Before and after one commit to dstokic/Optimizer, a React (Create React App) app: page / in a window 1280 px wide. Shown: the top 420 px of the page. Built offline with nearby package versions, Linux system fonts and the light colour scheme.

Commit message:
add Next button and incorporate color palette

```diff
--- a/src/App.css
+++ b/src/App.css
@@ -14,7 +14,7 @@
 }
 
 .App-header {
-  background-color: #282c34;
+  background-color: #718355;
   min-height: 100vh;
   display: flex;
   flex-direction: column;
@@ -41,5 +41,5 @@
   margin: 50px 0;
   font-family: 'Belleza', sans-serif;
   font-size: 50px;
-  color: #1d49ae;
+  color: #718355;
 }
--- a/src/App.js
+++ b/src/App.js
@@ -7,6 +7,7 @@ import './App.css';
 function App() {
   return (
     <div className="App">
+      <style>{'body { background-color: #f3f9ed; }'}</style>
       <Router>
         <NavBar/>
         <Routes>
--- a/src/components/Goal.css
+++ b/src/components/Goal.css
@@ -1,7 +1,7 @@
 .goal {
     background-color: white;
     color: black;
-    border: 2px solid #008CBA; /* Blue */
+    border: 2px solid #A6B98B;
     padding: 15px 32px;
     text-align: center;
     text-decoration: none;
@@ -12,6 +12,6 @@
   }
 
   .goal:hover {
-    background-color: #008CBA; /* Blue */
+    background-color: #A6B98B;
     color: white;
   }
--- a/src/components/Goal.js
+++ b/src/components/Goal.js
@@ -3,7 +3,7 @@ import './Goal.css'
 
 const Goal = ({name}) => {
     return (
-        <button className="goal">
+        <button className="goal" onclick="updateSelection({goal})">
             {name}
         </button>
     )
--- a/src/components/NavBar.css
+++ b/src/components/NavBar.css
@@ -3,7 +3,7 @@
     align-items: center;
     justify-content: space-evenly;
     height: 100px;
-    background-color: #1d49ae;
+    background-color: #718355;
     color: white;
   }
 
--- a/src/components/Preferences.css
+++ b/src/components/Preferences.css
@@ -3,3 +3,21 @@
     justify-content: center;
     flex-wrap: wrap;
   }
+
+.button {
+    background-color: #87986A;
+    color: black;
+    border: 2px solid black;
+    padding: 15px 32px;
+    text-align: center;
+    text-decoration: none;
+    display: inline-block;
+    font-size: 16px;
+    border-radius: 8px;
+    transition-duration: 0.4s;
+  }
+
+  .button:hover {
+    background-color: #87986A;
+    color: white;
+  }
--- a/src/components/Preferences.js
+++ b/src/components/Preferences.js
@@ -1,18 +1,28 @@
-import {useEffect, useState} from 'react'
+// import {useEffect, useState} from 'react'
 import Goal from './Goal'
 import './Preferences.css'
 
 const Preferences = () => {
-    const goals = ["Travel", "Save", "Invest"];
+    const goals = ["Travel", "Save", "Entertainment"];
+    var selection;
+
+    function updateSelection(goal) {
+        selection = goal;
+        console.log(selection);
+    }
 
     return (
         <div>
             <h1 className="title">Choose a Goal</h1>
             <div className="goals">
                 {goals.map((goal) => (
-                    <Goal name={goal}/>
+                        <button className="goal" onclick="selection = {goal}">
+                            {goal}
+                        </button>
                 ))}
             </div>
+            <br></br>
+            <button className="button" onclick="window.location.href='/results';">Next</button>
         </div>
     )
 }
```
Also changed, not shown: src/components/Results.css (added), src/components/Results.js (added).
= = =
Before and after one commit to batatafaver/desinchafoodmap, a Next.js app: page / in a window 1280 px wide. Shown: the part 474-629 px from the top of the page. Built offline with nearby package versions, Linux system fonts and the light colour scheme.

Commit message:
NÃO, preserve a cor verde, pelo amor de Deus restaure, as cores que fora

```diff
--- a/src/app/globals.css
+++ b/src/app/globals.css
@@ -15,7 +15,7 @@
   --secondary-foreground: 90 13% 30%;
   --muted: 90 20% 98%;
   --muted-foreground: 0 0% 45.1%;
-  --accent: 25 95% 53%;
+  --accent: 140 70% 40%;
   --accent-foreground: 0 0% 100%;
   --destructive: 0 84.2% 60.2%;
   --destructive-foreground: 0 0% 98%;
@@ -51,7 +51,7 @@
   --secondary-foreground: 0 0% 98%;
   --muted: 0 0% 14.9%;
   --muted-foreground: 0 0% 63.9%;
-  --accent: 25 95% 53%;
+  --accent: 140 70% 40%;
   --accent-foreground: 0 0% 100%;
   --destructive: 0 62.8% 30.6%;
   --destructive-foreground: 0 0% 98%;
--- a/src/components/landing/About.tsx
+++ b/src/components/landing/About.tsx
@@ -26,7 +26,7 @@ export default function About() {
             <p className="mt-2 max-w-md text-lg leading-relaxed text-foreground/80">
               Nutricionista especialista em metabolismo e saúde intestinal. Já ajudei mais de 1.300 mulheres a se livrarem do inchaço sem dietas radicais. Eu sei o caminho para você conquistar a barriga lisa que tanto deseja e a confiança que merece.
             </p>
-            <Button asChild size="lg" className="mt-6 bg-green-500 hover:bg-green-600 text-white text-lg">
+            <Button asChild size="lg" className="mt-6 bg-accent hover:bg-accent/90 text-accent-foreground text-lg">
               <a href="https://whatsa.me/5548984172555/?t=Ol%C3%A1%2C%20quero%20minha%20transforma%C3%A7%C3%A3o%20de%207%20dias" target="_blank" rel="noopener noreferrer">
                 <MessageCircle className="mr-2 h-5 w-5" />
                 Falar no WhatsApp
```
= = =
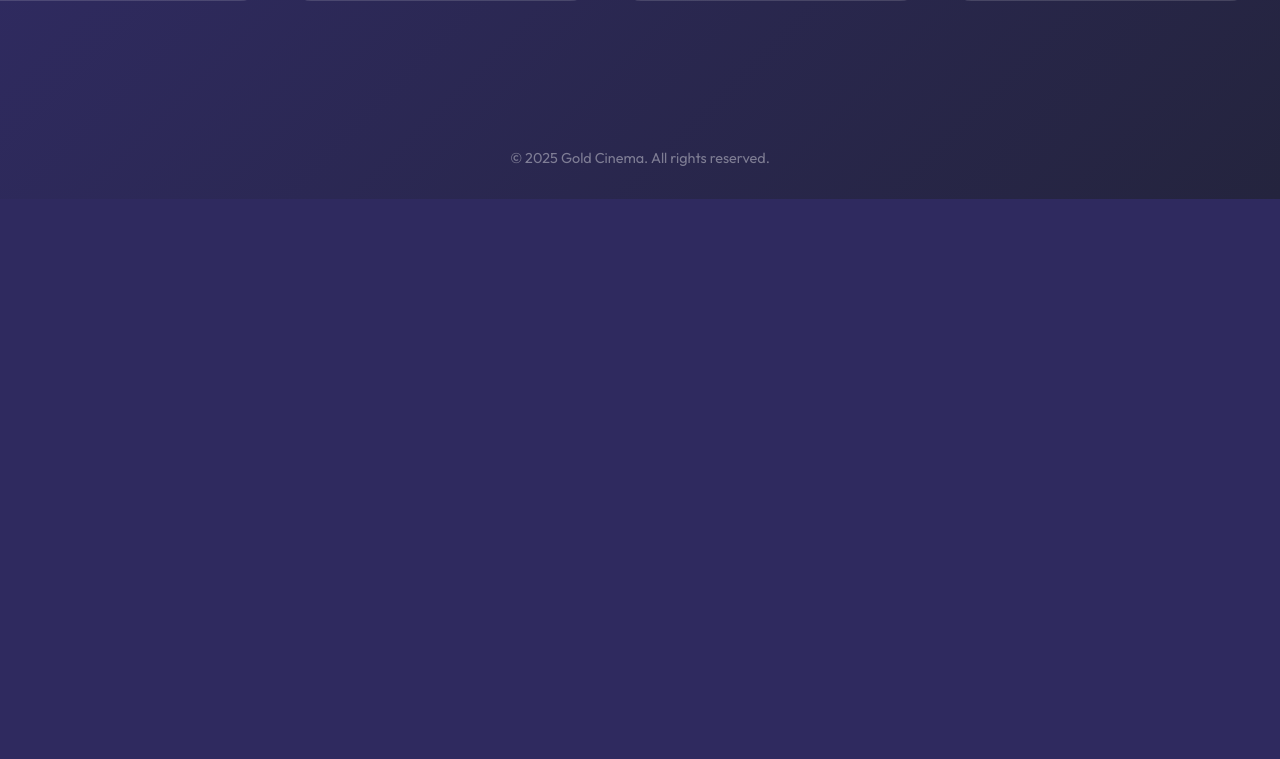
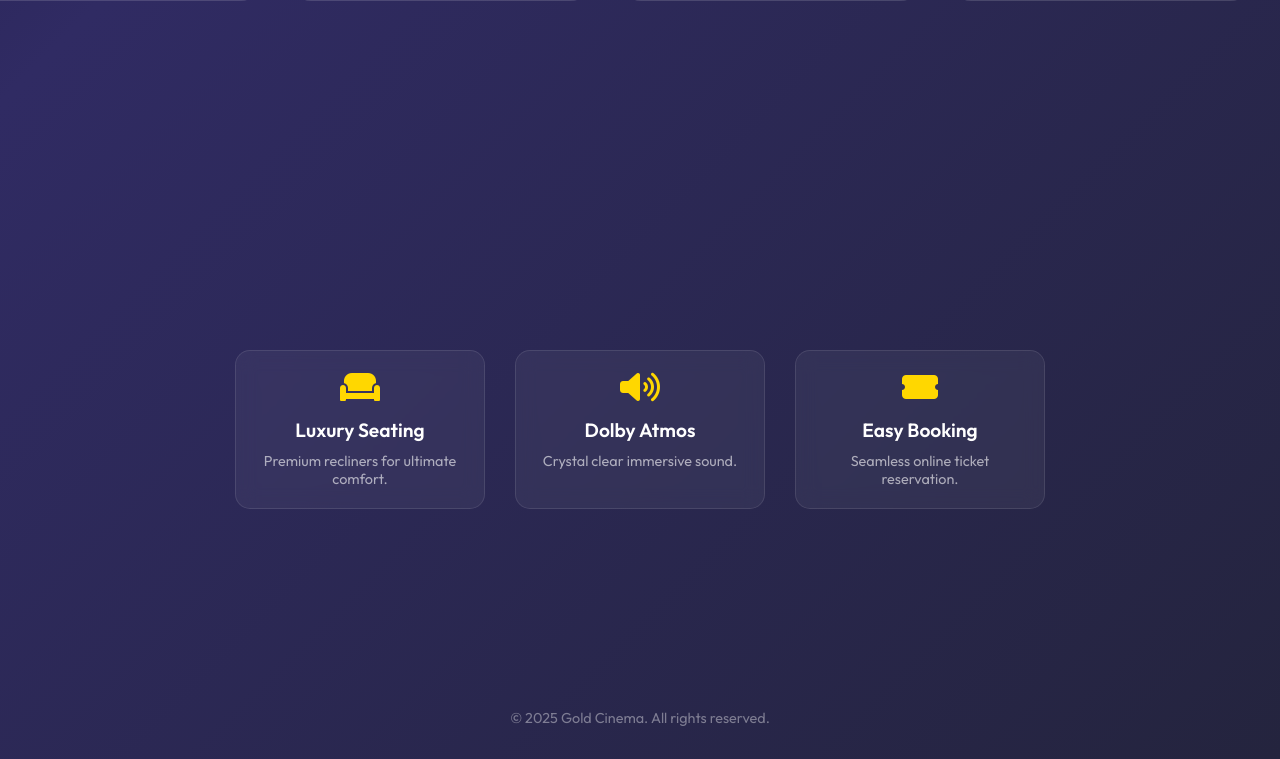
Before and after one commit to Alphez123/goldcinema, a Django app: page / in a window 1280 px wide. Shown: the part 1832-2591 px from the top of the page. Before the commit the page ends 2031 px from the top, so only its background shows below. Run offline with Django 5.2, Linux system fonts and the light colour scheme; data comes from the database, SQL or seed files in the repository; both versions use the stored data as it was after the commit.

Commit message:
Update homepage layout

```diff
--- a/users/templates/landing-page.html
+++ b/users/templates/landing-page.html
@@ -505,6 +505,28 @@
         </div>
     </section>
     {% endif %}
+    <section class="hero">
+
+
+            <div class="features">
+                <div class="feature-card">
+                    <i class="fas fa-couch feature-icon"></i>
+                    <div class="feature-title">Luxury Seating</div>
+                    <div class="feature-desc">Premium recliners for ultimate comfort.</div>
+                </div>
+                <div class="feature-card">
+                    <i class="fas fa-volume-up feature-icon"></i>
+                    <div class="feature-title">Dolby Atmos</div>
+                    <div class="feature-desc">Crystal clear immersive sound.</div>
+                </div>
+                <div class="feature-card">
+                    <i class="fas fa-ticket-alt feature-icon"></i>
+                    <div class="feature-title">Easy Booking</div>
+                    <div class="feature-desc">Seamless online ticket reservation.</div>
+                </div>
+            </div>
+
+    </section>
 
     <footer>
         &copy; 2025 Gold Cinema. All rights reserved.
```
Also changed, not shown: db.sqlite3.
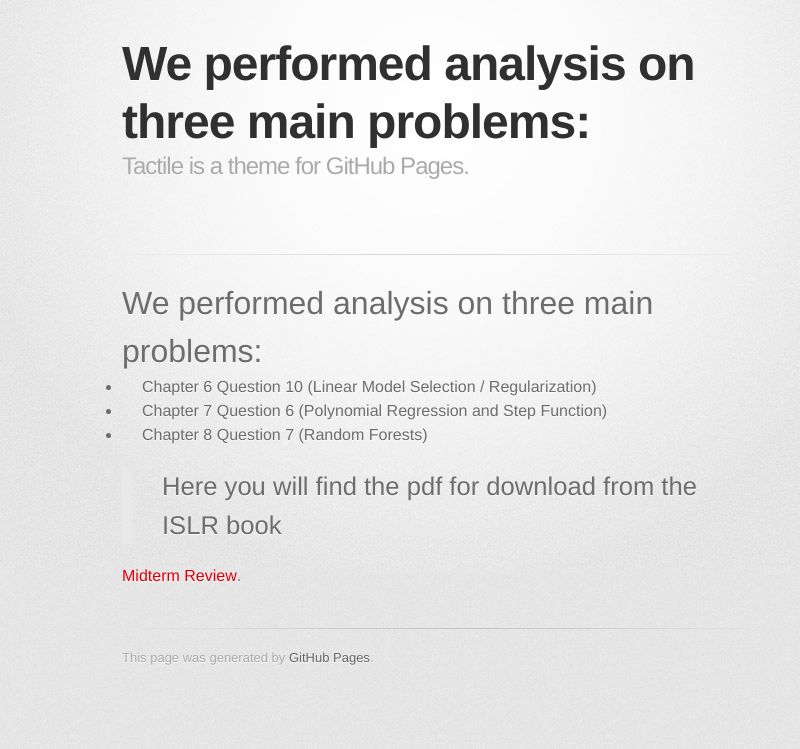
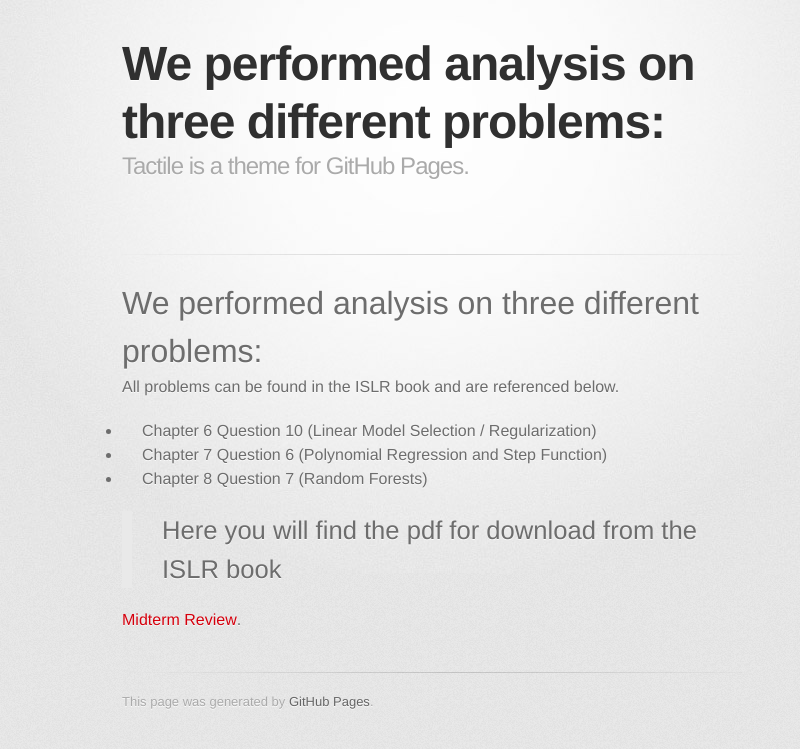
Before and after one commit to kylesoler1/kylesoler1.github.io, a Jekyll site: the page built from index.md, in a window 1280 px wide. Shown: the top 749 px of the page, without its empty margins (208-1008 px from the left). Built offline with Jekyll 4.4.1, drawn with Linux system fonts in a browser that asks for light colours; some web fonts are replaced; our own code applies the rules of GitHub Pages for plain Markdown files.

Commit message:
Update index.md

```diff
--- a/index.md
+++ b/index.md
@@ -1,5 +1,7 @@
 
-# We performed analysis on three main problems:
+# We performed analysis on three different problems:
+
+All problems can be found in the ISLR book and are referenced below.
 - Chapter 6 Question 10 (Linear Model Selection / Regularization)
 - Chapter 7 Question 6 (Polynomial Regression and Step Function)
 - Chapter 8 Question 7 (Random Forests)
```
= = =
- _Exercise details_:
Go through the data and show each line that holds "justify".

- _Solution to the problem_:
     justify-content: space-evenly;
     justify-content: center;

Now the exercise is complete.